Collection entries:
%%

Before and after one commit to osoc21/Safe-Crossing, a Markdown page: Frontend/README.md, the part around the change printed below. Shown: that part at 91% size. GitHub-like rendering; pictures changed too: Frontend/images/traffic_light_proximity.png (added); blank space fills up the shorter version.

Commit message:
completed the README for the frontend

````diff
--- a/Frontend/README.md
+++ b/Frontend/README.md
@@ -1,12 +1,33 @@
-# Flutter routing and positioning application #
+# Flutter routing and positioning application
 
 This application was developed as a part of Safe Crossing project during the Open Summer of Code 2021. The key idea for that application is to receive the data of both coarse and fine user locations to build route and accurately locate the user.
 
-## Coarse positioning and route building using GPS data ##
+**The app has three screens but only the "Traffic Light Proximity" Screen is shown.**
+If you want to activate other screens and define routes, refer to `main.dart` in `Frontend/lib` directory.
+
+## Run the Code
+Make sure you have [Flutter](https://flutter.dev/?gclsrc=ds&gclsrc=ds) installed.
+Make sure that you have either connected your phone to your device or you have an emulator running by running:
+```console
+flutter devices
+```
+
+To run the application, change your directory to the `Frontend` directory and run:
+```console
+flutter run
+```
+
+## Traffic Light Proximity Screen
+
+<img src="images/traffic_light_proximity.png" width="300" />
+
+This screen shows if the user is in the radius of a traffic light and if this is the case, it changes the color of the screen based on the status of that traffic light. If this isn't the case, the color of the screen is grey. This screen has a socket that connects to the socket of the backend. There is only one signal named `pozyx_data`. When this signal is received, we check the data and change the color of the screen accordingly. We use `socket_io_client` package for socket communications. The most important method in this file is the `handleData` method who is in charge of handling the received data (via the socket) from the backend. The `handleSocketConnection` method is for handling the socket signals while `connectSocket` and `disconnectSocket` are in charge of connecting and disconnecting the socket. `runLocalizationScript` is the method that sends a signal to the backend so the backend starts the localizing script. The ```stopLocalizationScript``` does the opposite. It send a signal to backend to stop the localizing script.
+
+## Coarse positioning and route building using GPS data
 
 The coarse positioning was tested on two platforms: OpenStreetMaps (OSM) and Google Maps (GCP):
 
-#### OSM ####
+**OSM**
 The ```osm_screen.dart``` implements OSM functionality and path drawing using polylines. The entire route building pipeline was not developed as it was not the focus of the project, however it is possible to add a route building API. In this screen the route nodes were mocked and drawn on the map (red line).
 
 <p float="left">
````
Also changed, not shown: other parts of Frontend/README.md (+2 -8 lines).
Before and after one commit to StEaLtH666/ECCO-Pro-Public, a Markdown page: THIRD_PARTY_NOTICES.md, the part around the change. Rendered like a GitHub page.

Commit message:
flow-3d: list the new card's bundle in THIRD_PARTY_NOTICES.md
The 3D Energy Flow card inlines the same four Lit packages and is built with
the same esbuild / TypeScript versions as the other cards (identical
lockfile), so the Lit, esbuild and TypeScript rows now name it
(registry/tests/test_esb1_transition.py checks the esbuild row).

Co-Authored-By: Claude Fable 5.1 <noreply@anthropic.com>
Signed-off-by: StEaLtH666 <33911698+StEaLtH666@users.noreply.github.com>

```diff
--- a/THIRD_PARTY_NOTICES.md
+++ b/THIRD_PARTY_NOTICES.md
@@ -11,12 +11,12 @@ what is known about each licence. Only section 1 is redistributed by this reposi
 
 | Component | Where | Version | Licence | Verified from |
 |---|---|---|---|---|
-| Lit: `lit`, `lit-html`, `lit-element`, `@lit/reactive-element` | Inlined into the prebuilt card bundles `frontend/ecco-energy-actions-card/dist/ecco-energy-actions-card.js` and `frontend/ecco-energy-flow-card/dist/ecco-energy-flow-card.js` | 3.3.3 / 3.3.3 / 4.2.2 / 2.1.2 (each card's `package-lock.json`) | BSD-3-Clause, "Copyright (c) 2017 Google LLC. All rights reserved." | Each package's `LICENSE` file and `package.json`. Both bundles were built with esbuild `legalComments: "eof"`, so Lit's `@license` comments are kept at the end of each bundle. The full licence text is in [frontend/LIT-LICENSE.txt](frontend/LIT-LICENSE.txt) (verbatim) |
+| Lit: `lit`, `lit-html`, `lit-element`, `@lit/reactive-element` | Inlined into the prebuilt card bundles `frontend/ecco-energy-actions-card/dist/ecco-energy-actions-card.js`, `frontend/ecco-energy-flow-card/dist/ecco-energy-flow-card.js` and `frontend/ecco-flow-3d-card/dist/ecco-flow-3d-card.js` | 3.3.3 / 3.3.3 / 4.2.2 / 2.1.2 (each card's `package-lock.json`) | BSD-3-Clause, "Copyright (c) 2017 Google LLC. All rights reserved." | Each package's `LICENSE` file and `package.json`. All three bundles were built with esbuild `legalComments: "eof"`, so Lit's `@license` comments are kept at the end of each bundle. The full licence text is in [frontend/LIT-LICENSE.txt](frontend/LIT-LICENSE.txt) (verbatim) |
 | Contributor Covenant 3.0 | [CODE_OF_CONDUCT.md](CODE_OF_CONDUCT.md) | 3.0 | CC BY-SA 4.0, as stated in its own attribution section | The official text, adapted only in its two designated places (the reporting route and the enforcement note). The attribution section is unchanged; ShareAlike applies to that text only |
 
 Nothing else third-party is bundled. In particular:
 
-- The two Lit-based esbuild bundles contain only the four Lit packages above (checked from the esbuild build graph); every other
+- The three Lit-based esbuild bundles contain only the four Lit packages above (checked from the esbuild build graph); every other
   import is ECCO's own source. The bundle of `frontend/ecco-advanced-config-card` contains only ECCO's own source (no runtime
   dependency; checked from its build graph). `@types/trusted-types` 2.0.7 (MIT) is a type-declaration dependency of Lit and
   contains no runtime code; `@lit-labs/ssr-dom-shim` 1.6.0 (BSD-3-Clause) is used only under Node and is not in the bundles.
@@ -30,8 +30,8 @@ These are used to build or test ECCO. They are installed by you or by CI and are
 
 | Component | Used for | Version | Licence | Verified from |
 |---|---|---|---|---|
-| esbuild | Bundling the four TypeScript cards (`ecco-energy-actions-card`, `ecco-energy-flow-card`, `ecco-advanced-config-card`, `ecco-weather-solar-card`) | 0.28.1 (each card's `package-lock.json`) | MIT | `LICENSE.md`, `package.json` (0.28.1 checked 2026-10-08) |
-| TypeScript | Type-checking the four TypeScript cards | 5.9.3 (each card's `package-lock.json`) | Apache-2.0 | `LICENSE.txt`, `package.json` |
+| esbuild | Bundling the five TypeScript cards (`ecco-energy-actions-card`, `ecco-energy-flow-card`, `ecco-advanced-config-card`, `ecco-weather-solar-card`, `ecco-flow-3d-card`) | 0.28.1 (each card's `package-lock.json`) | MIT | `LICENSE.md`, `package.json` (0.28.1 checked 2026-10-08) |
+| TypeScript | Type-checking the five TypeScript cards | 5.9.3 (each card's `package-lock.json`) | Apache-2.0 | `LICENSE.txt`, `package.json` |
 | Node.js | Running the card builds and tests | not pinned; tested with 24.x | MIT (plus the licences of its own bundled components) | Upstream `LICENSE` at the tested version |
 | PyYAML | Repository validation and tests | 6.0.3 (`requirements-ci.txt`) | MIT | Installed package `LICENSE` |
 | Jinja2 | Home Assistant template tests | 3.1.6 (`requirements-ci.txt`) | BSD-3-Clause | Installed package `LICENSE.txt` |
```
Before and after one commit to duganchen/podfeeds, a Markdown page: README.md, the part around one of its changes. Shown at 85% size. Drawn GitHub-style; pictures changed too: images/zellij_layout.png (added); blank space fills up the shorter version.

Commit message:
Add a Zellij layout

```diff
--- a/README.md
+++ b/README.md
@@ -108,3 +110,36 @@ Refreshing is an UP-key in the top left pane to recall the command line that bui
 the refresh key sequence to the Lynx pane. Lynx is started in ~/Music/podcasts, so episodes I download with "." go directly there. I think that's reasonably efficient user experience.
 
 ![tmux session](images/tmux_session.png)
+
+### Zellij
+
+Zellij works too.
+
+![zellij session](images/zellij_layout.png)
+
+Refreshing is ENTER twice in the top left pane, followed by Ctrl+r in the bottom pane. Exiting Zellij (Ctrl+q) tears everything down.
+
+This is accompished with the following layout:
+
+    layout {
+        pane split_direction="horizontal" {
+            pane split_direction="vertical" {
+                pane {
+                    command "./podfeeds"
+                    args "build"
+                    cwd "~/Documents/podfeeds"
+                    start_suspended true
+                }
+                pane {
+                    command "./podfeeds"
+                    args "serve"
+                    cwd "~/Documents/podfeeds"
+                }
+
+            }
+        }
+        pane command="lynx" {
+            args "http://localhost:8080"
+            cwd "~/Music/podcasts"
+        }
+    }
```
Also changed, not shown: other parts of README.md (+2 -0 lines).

%%

WORK INSTRUCTIONS: Count the lines in the records above that contain the word "positioning", and give only that number.

EXERCISE RESPONSE: 5